Options are contracts that provide the right, but not the obligation, to buy or sell an asset at a specified price. For example, you could be buying an option to buy Microsoft shares in December for $30 each.
When you write this type of options contract, you are being ‘given’ the right to do so by someone else who owns an options contract giving them the right to buy Microsoft shares from you for $30 in December.
This person is the holder of that contract, and your counterpart is the writer of that contract. If at any point up until December, Microsoft shares are selling for less than $30, then no one will exercise their rights to buy or sell (depending on which side of the contract you’re on) from you. Conversely, if Microsoft shares are selling for more than $30, then the holder of that options contract will exercise their rights to buy from you.
Set up an account with a brokerage
The first step is to find a brokerage house that offers trade options. It may be an online service or several physical brokerages available around Australia. You can register on this site.
Find an option you want to buy/sell
If you plan to buy an option contract, this step will be easy – search for options with stocks you’d like to trade with. However, if you want to sell contracts, try searching for ‘options’ and select one of the search results. Often, the top result will provide some detail about what options are, which can help give you direction as far as possible option types go.
Decide what you want to trade
You will need to determine what you want to buy or sell. For this example, let’s say that a client wants to buy put options on Westpac Banking Corp for a total sum of $500,000 at the end of the year.
Decide who you’re going to trade with
Determine if there are any restrictions based on whose company it is and how much they have invested in their own company.
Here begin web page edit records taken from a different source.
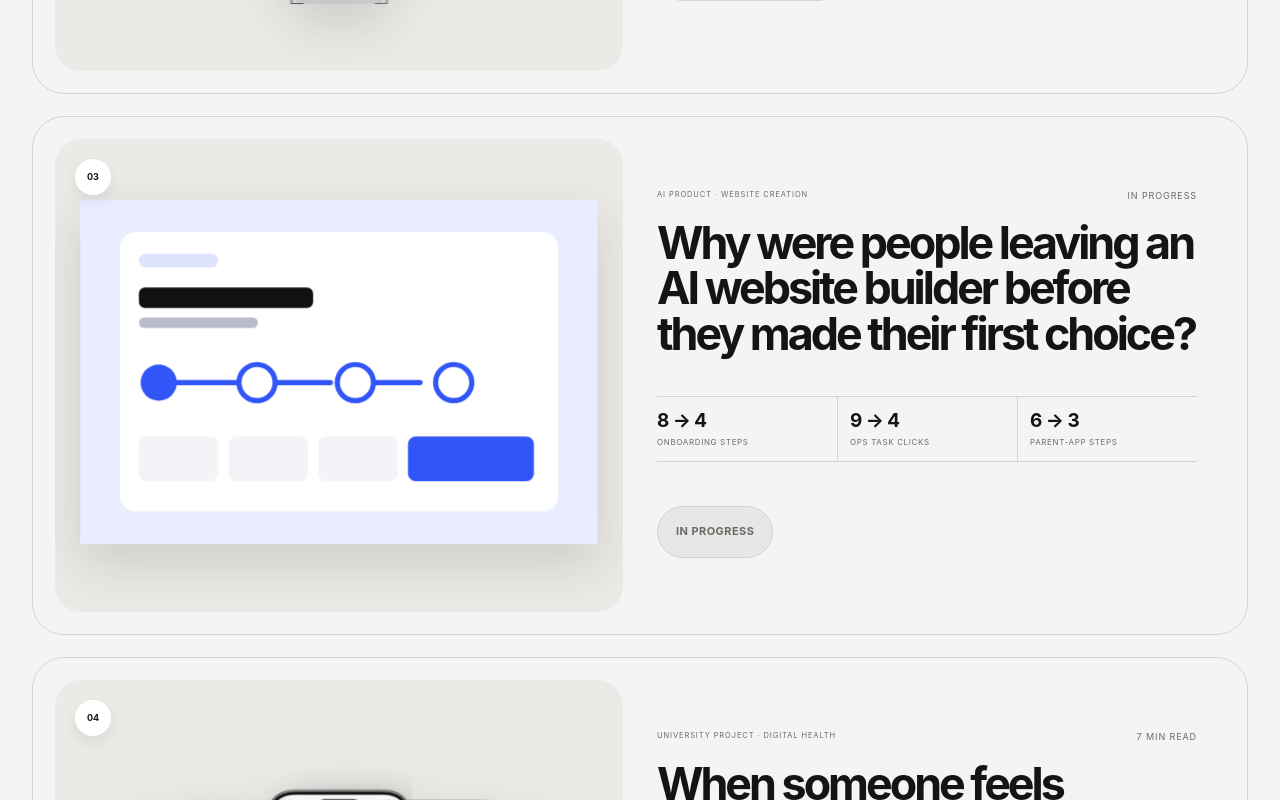
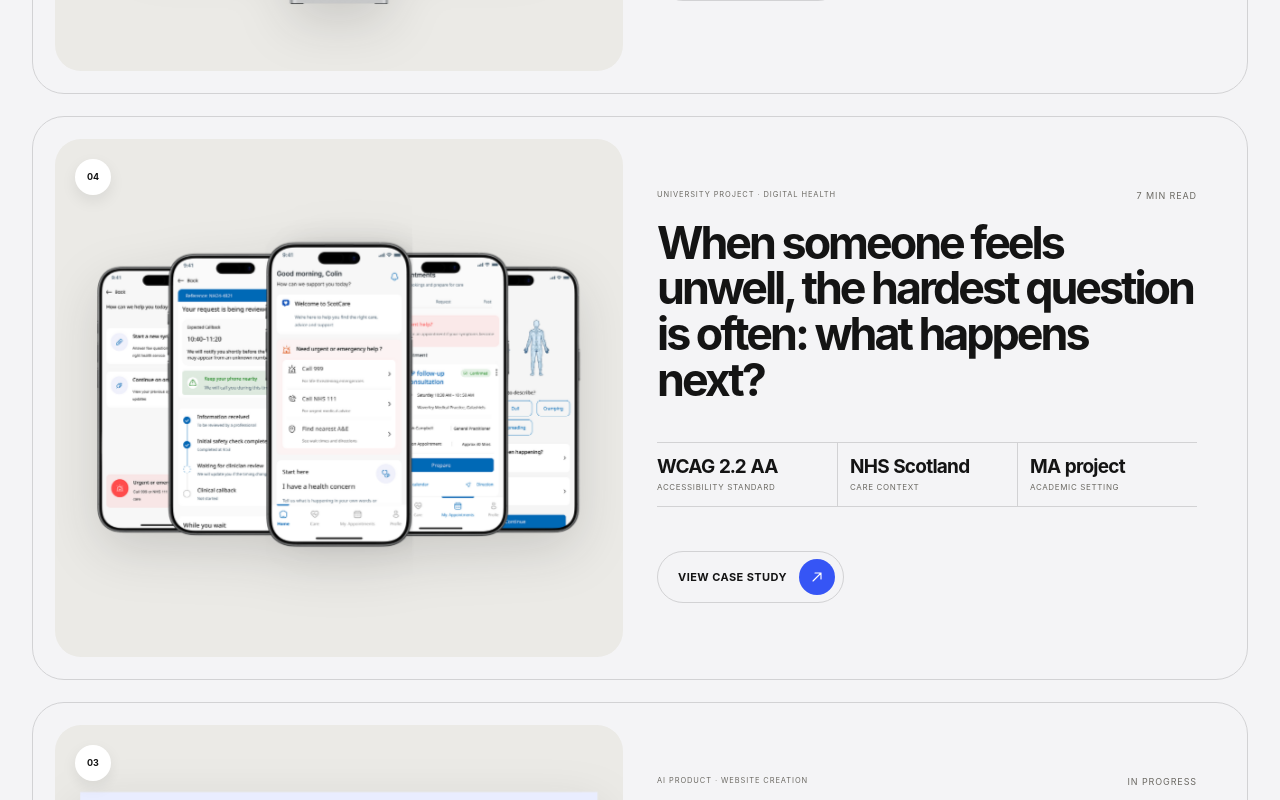
Before and after one commit to Akshayux/akshay-portfolio, a Next.js app: page / in a window 1280 px wide. Shown: the part 2860-3660 px from the top of the page. Built offline with nearby package versions, Linux system fonts and the light colour scheme.

Commit message:
Move in-progress work card lower

```diff
--- a/app/components.tsx
+++ b/app/components.tsx
@@ -22,8 +22,8 @@ export function SiteHeader(){
               <Link href="/work" data-cursor-label="Jump"><small>00</small><span>All work</span></Link>
               <Link href="/work/luxtj" data-cursor-label="Jump"><small>01</small><span>LUXTJ</span></Link>
               <Link href="/work/luxtj-extranet" data-cursor-label="Jump"><small>02</small><span>LUXTJ Extranet</span></Link>
-              <span className="work-menu-disabled" aria-disabled="true"><small>03</small><span>Simpo AI <em>In progress</em></span></span>
-              <Link href="/work/scotcare" data-cursor-label="Jump"><small>04</small><span>ScotCare</span></Link>
+              <Link href="/work/scotcare" data-cursor-label="Jump"><small>03</small><span>ScotCare</span></Link>
+              <span className="work-menu-disabled" aria-disabled="true"><small>04</small><span>Simpo AI <em>In progress</em></span></span>
             </div>
           </details>
         </div>
@@ -88,7 +88,8 @@ export function ProjectCard({index,title,label,role,metrics,readTime,description
 }
 
 export function CaseStudyStack({compact=false}:{compact?:boolean}){
-  return <div className={`case-study-stack${compact?' case-study-stack-static':''}`}><ProjectFeature compact={compact}/>{featuredProjects.slice(1).map(project=><ProjectCard key={project.title} {...project}/>)}</div>;
+  const projects=[...featuredProjects.slice(1)].sort((a,b)=>Number(Boolean(a.inProgress))-Number(Boolean(b.inProgress)));
+  return <div className={`case-study-stack${compact?' case-study-stack-static':''}`}><ProjectFeature compact={compact}/>{projects.map(project=><ProjectCard key={project.title} {...project}/>)}</div>;
 }
 
 export function TestimonialsSection({index='05'}:{index?:string}={}){
```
In this case, no one can write an option contract for more than $5 million worth of shares from Westpac Banking Corporation because from time to time, these contracts require detailed price information from the companies themselves. So it would be a conflict of interest if an organisation had this type of access to its data.
Decide what you want your options contract to be ‘worth’
Decide on the price that one option contract will cost, known as the premium. In terms of shares, it may be $20 per share for Microsoft or $4 per share for Westpac Banking Corporation.
If the holder wants to utilise their rights, then they must pay $20 per share, but if they don’t want to exercise those rights (or can’t because it has already expired), then they wouldn’t have to do anything except let the contract expire which would mean you as a writer wouldn’t lose any money. You, as a writer, would still make money if the price of Westpac shares went up, but not as much since you could have written more contracts for a higher premium cost.
Decide when you want your options contract to end
The above examples are European options, which means you can only exercise them on the expiry date (this is usually shown in the ‘text’ section of an option contract). However, an American option allows the holder to exercise their rights at any time up until expiry. It may have advantages depending on whether shares are trending upwards or downwards, so it’s essential to know which one suits your strategy best.
Buy or sell your options contract with someone who has already created one
Many organisations specialise in creating these contracts, but ultimately they are sold to other investors known as the ‘holders’. The holder is then free to sell it in the secondary market if they desire.
Sit back and wait for your options contract to expire or exercise your rights
When your contract expires, you either have nothing left to do, or you will have received a payment from someone exercising their rights over what they purchased from you.